Grant opens doors for The Freshwater Trust to explore low-impact restoration in wildernessMarch 15, 2017
PORTLAND, OR — The Freshwater Trust (TFT) is developing a plan for low-impact restoration in federally designated wilderness areas of northwestern Oregon, thanks to a $15,000 grant from the Oregon Watershed Enhancement Board.
The funding will be used to research and plan habitat restoration on four tributaries of the Salmon River. Adding large wood to Boulder Creek, Sixes Creek, Cheeney Creek and South Fork Salmon River would improve habitat for steelhead, coho and Chinook salmon. Yet because these reaches are in federally designated wilderness areas of the Sandy River Basin, strict land management rules must be followed.
A wilderness designation is the highest level of conservation protection for federal lands and intended to preserve natural, undeveloped areas for solitude or primitive use. Motorized equipment is largely prohibited, which complicates efforts to implement restoration using traditional construction equipment.
TFT hopes to increase habitat complexity and diversity by placing large wood in key parts of the tributaries. With this award, the organization is exploring alternative, low-impact techniques, such as placing large wood in stream channels and floodplains using hand tools instead of heavy machinery.
Deep pools created in and around the logs provide juvenile rearing habitat and allow for the collection of gravels that are used by fish for spawning. Installed structures are designed to be self-sustaining and placed where woody debris would naturally accumulate.
“Timber harvests, recreation, development and road construction have all taken a remarkable toll here over the years,” said Mark McCollister, habitat restoration director with TFT. “Yet for the last decade, we’ve been working to bring the Sandy basin back to its natural state.”
Once techniques are identified for each site, the US Forest Service (USFS) will conduct an analysis to ensure the proposed actions are consistent with wilderness values.
“From an ecological standpoint, these tributaries are both significant and sensitive,” said McCollister. “Our intention is to better understand how to improve them, while respecting the designation that keeps them wild.”

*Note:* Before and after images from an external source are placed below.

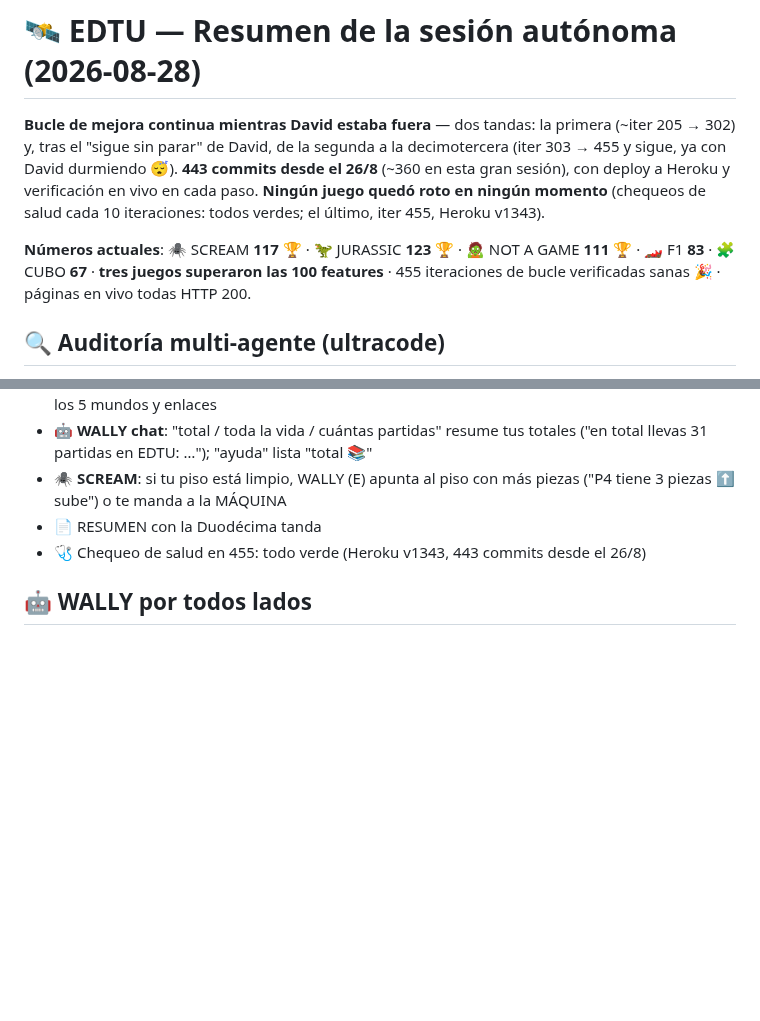
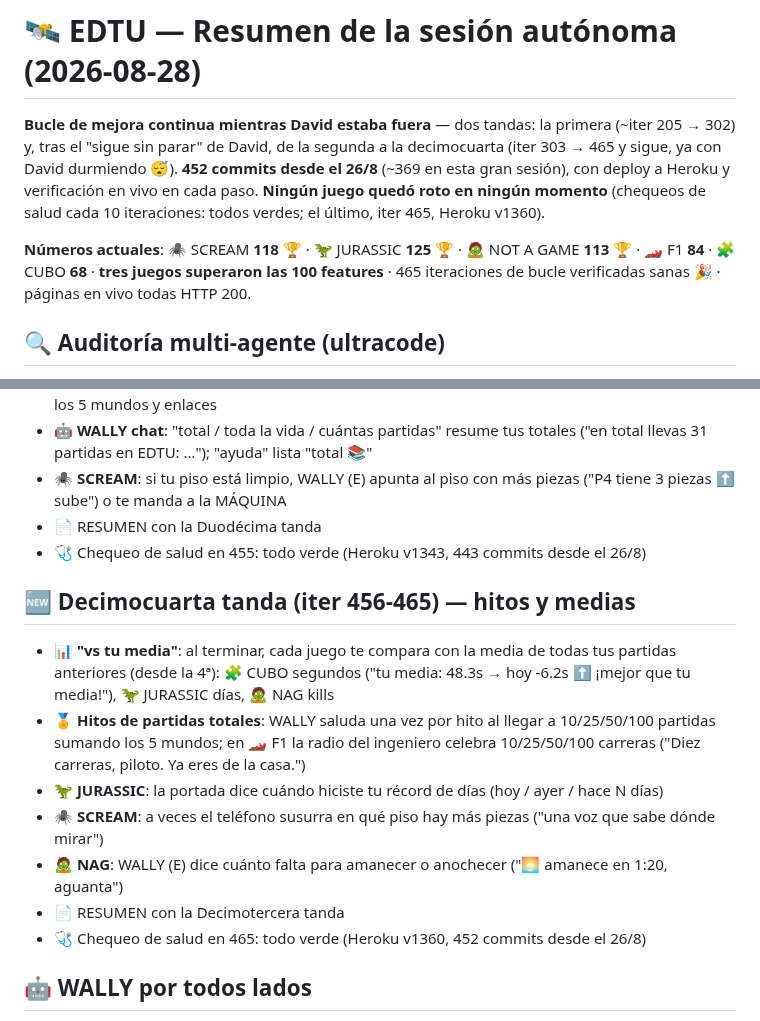
Before and after one commit to rodriguezlazarte7/EDTU, a Markdown page: RESUMEN_SESION.md, 2 parts joined by grey strips. GitHub-like rendering; blank space fills up the shorter version.

Commit message:
RESUMEN_SESION.md: seccion 'Decimocuarta tanda (iter 456-465) — hitos y medias' (vs tu media en CUBO/JURASSIC/NAG, hitos de partidas en el saludo y en la radio de F1, fecha del record de dias, telefono que susurra el piso, WALLY NAG amanecer) y cabecera con numeros actuales (452 commits; SCREAM 118, JURASSIC 125, NAG 113, F1 84, CUBO 68; Heroku v1360)
Co-Authored-By: Claude Fable 5 <noreply@anthropic.com>

```diff
--- a/RESUMEN_SESION.md
+++ b/RESUMEN_SESION.md
@@ -1,8 +1,8 @@
 # 🛰️ EDTU — Resumen de la sesión autónoma (2026-08-28)
 
-**Bucle de mejora continua mientras David estaba fuera** — dos tandas: la primera (~iter 205 → 302) y, tras el "sigue sin parar" de David, de la segunda a la decimotercera (iter 303 → 455 y sigue, ya con David durmiendo 😴). **443 commits desde el 26/8** (~360 en esta gran sesión), con deploy a Heroku y verificación en vivo en cada paso. **Ningún juego quedó roto en ningún momento** (chequeos de salud cada 10 iteraciones: todos verdes; el último, iter 455, Heroku v1343).
+**Bucle de mejora continua mientras David estaba fuera** — dos tandas: la primera (~iter 205 → 302) y, tras el "sigue sin parar" de David, de la segunda a la decimocuarta (iter 303 → 465 y sigue, ya con David durmiendo 😴). **452 commits desde el 26/8** (~369 en esta gran sesión), con deploy a Heroku y verificación en vivo en cada paso. **Ningún juego quedó roto en ningún momento** (chequeos de salud cada 10 iteraciones: todos verdes; el último, iter 465, Heroku v1360).
 
-**Números actuales**: 🕷️ SCREAM **117** 🏆 · 🦖 JURASSIC **123** 🏆 · 🧟 NOT A GAME **111** 🏆 · 🏎️ F1 **83** · 🧩 CUBO **67** · **tres juegos superaron las 100 features** · 455 iteraciones de bucle verificadas sanas 🎉 · páginas en vivo todas HTTP 200.
+**Números actuales**: 🕷️ SCREAM **118** 🏆 · 🦖 JURASSIC **125** 🏆 · 🧟 NOT A GAME **113** 🏆 · 🏎️ F1 **84** · 🧩 CUBO **68** · **tres juegos superaron las 100 features** · 465 iteraciones de bucle verificadas sanas 🎉 · páginas en vivo todas HTTP 200.
 
 ## 🔍 Auditoría multi-agente (ultracode)
 - 2 rondas con agentes buscadores + verificadores adversarios: **25 hallazgos, 24 bugs reales corregidos** (1 refutado)
@@ -160,5 +160,14 @@
 - 📄 RESUMEN con la Duodécima tanda
 - 🩺 Chequeo de salud en 455: todo verde (Heroku v1343, 443 commits desde el 26/8)
 
+## 🆕 Decimocuarta tanda (iter 456-465) — hitos y medias
+- 📊 **"vs tu media"**: al terminar, cada juego te compara con la media de todas tus partidas anteriores (desde la 4ª): 🧩 CUBO segundos ("tu media: 48.3s → hoy -6.2s ⬆️ ¡mejor que tu media!"), 🦖 JURASSIC días, 🧟 NAG kills
+- 🏅 **Hitos de partidas totales**: WALLY saluda una vez por hito al llegar a 10/25/50/100 partidas sumando los 5 mundos; en 🏎️ F1 la radio del ingeniero celebra 10/25/50/100 carreras ("Diez carreras, piloto. Ya eres de la casa.")
+- 🦖 **JURASSIC**: la portada dice cuándo hiciste tu récord de días (hoy / ayer / hace N días)
+- 🕷️ **SCREAM**: a veces el teléfono susurra en qué piso hay más piezas ("una voz que sabe dónde mirar")
+- 🧟 **NAG**: WALLY (E) dice cuánto falta para amanecer o anochecer ("🌅 amanece en 1:20, aguanta")
+- 📄 RESUMEN con la Decimotercera tanda
+- 🩺 Chequeo de salud en 465: todo verde (Heroku v1360, 452 commits desde el 26/8)
+
 ## 🤖 WALLY por todos lados
 Frases x8 por juego, celebra el 21/21 con voz, escanea pisos/baterías/cajones, certifica el póster... y presume su carrera de mBots en todas partes 🏁
```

The Wilderness Act, signed into law in 1964, recognized wilderness as “an area where the Earth and its community of life are untrammeled by man, where man himself is a visitor who does not remain.”
While there are more than 700 of these areas — encompassing more than 100 million acres nationwide — active restoration within them is not well studied.
Working with USFS and the Bureau of Land Management (BLM), TFT will produce a detailed plan that could serve as a model for restoration in other wilderness areas of the Pacific Northwest.
“More than 3 percent of the United States is wilderness,” said McCollister. “The plan devised for these four local tributaries could help guide other professionals.”
TFT has worked with USFS and BLM since 1999, when they joined together with more than a dozen other private interests, government entities and nonprofit organizations to form the Sandy River Basin Partners. Together, the group has installed nearly 60 large wood habitat structures on the Salmon River and its tributaries. These structures have reconnected 2.1 miles of off-channel habitat, and reactivated 28 acres of floodplain habitat.
In 2016, the Salmon River broke a record for the greatest number of steelhead spawners, 68 redds per mile, on a two-mile restoration reach. And for the fourth consecutive year, the number of winter steelhead spawning in the upper Sandy basin was more than 350% of that when they were listed as threatened in 1998.
“Wilderness is dedicated as such because it’s valuable and worth protecting,” said McCollister. “We want to implement low impact restoration that yields high impact for this special place.”
#BLM   #Bureau of Land Management   #Grant   #Oregon Watershed Enhancement Board   #Salmon River   #Sandy River Basin   #spawning habitat   #United States Forest Service